Atheist United Church minister starting new secular community in Toronto
Rev. Gretta Vosper is seen at her West Hill United Church, in Toronto, on Wednesday, Aug. 5, 2015. (THE CANADIAN PRESS/Colin Perkel)
Michelle McQuigge, The Canadian Press
Published Wednesday, December 28, 2016 2:47PM EST
TORONTO -- A minister deemed unsuitable by the United Church for declaring herself an atheist is now at the heart of an effort to establish a type of church-style, secular community in Canada.
Gretta Vosper is one of about 10 founding members of Toronto's Oasis Network, believed to be the first of its kind in Canada and due to launch in February.
Oasis communities, which have sprung up in several locations across the United States, are non-faith-based groups that try to draw people together based on five broad-based principles.
Among them are notions that reality is best understood through reason rather than religious insight, and that the world's problems are best addressed by people rather than divine intervention.
Vosper sees setting up the community in Toronto as a natural extension of the work she's already doing at one of the city's churches.
The United Church criticized Vosper for declaring herself an atheist and will hold an ecclesiastical hearing in late 2017 to determine whether or not she will be defrocked as a minister.
Vosper is fighting to keep her job as the pastoral leader of the West Hill United Church in east Toronto and said her involvement with the Oasis community builds upon what she has tried to establish there.
"There's many elements of religion that will be picked up by Oasis, but they're not exclusive to religion," Vosper told The Canadian Press.
"Religion has carried them forward and done it very, very well in many ways, but also in many ways has done it with drastic results.
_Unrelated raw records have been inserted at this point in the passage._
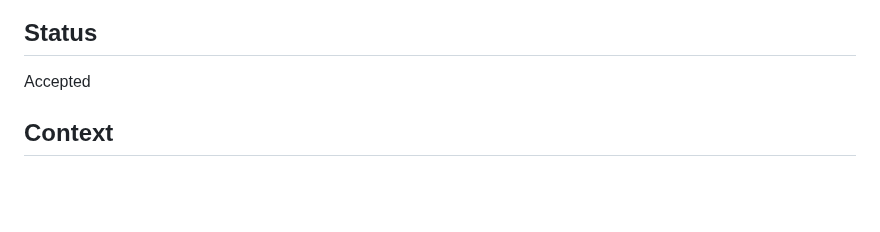
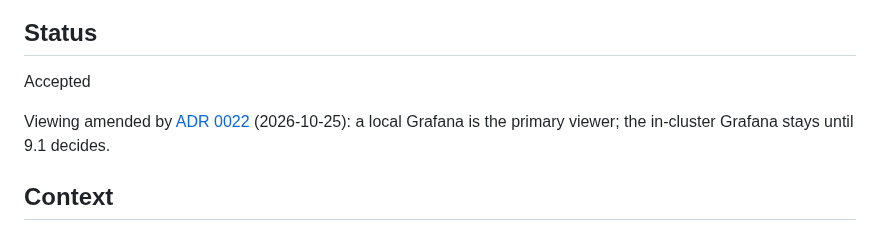
Before and after one commit to ChiragVenkateshaiah/cerberus-platform, a Markdown page: docs/adr/0016-prometheus-for-eks-spark.md, the part around the change. GitHub-like rendering; blank space fills up the shorter version.

Commit message:
Accept ADR 0022; point ADR 0016's viewing to it
The user accepted ADR 0022 on 2026-10-25. ADR 0016's Status gets a
pointer: its in-cluster viewing is amended by ADR 0022, which makes a
local Grafana the primary viewer until 9.1 decides the shared host.

Co-Authored-By: Claude Opus 5.5 <noreply@anthropic.com>

```diff
--- a/docs/adr/0016-prometheus-for-eks-spark.md
+++ b/docs/adr/0016-prometheus-for-eks-spark.md
@@ -5,6 +5,10 @@ Date: 2026-10-02
 ## Status
 
 Accepted
+
+Viewing amended by [ADR 0022](0022-live-observability-for-a-recorded-run.md)
+(2026-10-25): a local Grafana is the primary viewer; the in-cluster Grafana
+stays until 9.1 decides.
 
 ## Context
 
```
Also changed, not shown: docs/adr/0022-live-observability-for-a-recorded-run.md (+1 -1 lines).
So to distill the best elements of religion in a way that can allow them to be embraced by an increasingly secular world I think is important, and that's what we're doing."
Oasis will maintain many trappings of a traditional church, she said.
The group will gather on Sunday mornings, often seen as the time best-suited for family activities, and congregate in a multi-faith centre in downtown Toronto.
They will offer programs for children while adults listen to a guest speaker or a local musician.
Gatherings will not centre around a single leader, but will instead be shaped by the guest presenters who will help lead discussions of topics that are relevant to the community.
Vosper said the group is open to anyone who shares the five core principles of Oasis: "people are more important than beliefs," "reality is known through reason," "human hands solve human problems," "meaning comes from making a difference, and "be accepting and be accepted."
She said the goal is to create a free-thinking, compassionate community that offers many of the same benefits regular church-goers have experienced.
Vosper said the group is far from an atheist community, adding people of all religious convictions are welcome.
Vosper emerged as a controversial figure in United Church circles when she renounced belief in God and the bible in 2013. She recently told a Church review panel that she identified as an atheist as a sign of solidarity with those who were persecuted for challenging religious fundamentalism or extremism.
In September that review committee issued a report saying Vosper's lack of belief in God, Jesus Christ or the Holy Spirit made her "not suitable" as a minister.
Vosper, 58, who was ordained in 1993, joined her West Hill congregation in 1997 and has been up front about her beliefs for years.
Things came to a head after she wrote an open letter to the church's spiritual leader following the Charlie Hebdo massacre in Paris in January 2015, pointing out that belief in God can motivate bad behaviour.
The general secretary of the church's council decided on the review of her fitness to preach.
Congregation members and fellow ministers have supported her throughout the controversy, with one retired leader asking to be defrocked as a show of support.